Detected change data:
....

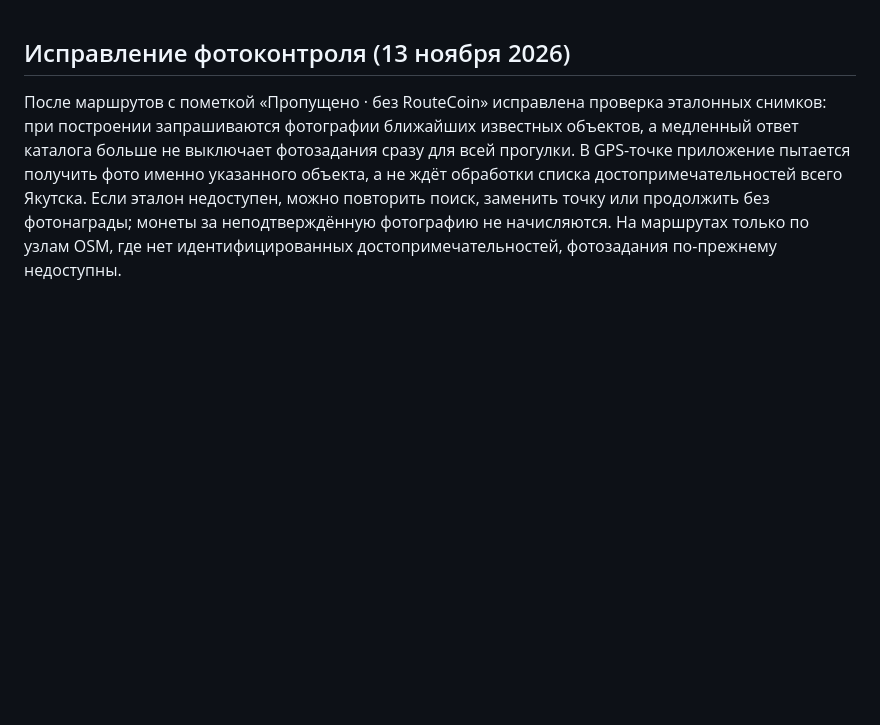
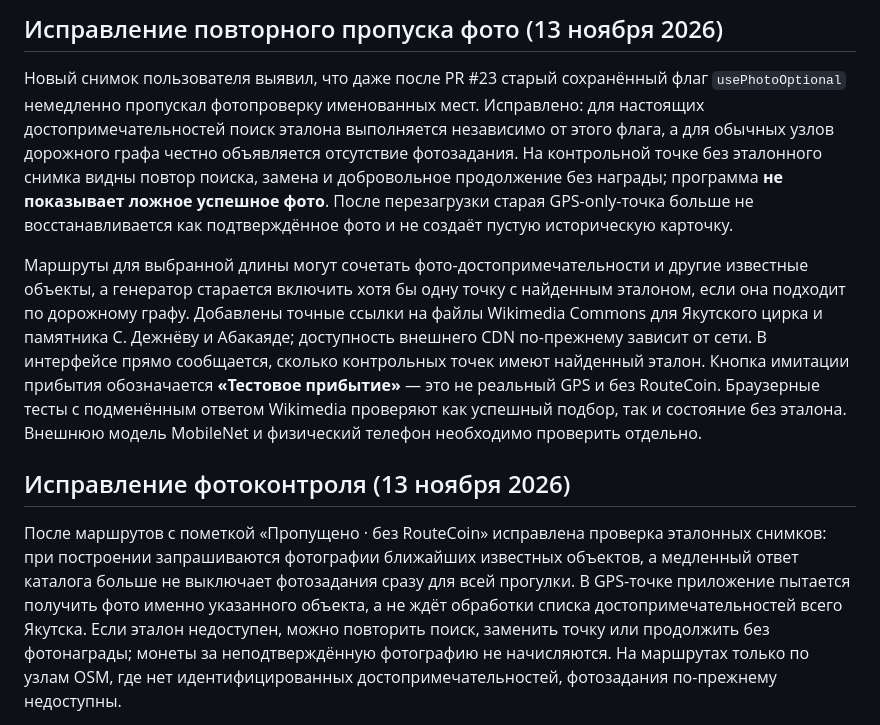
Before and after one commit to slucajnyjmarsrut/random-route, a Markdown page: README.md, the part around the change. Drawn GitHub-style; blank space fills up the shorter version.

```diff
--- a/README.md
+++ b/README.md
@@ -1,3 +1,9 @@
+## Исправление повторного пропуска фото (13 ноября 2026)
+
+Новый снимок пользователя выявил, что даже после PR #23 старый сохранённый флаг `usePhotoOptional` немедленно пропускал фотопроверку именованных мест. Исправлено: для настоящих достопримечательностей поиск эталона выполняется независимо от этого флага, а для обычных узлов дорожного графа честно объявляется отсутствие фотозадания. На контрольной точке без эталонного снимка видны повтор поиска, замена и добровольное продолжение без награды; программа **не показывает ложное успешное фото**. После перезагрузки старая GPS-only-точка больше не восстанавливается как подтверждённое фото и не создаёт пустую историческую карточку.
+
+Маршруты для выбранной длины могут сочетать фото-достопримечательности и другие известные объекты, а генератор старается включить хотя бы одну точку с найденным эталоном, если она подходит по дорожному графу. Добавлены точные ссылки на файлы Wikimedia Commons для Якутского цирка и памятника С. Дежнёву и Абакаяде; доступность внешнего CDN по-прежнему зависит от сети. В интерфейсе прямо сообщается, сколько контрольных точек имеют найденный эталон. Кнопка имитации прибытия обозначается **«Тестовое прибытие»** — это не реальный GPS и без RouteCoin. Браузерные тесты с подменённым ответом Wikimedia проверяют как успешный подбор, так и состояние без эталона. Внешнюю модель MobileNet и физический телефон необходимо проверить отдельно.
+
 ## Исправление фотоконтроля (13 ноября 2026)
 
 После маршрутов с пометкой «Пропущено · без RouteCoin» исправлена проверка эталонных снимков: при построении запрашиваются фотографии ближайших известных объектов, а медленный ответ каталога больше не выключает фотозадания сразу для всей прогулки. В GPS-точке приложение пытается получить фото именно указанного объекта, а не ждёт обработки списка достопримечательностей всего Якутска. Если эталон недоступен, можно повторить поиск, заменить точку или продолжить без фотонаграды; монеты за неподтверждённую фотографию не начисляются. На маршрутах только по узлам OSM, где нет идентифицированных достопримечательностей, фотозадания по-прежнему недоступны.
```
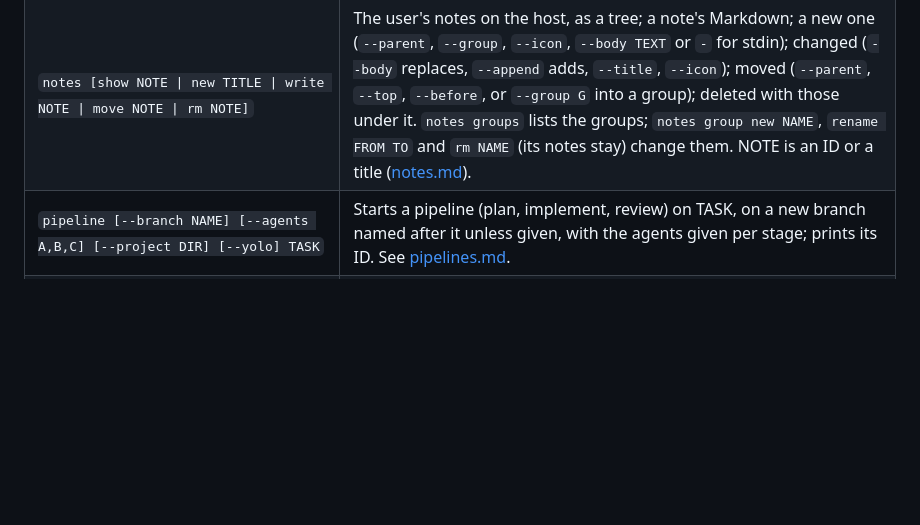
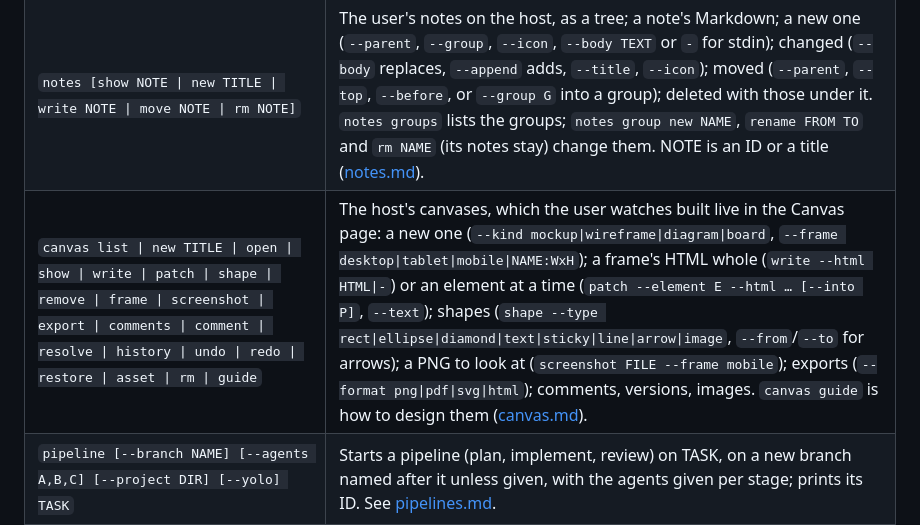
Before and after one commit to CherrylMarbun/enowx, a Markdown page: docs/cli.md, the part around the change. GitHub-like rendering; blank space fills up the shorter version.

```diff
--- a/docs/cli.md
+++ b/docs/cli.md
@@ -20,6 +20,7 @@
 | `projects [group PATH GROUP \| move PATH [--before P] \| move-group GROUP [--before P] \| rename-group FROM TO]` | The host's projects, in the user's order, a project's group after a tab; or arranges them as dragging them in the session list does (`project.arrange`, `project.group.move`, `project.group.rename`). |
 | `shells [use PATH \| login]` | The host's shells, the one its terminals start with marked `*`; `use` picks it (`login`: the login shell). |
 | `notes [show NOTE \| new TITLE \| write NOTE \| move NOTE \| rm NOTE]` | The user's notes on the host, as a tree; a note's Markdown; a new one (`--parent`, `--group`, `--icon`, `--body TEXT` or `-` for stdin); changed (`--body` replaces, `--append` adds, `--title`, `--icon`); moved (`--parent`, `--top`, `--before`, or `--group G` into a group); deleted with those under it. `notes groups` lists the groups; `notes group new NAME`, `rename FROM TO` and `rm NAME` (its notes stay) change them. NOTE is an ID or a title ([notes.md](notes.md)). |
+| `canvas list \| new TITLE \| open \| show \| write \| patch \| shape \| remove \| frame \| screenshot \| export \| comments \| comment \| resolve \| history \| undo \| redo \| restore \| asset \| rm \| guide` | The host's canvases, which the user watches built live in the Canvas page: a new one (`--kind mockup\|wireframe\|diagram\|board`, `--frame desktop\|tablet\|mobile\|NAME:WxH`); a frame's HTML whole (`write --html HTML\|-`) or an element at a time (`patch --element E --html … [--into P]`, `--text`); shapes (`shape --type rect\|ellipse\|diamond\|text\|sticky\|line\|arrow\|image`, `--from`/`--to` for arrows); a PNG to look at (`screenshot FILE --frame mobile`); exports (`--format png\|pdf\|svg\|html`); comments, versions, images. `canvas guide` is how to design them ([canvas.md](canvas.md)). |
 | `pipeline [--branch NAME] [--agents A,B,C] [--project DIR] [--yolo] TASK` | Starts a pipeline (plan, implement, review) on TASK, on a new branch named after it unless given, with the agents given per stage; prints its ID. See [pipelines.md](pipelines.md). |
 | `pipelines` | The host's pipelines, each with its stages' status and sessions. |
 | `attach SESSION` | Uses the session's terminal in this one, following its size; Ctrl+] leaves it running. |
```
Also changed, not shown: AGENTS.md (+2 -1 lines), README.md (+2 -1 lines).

....

Exercise requirements:
Every line above that has the string "space" needs to be copied.

Task response:
Before and after one commit to slucajnyjmarsrut/random-route, a Markdown page: README.md, the part around the change. Drawn GitHub-style; blank space fills up the shorter version.
Before and after one commit to CherrylMarbun/enowx, a Markdown page: docs/cli.md, the part around the change. GitHub-like rendering; blank space fills up the shorter version.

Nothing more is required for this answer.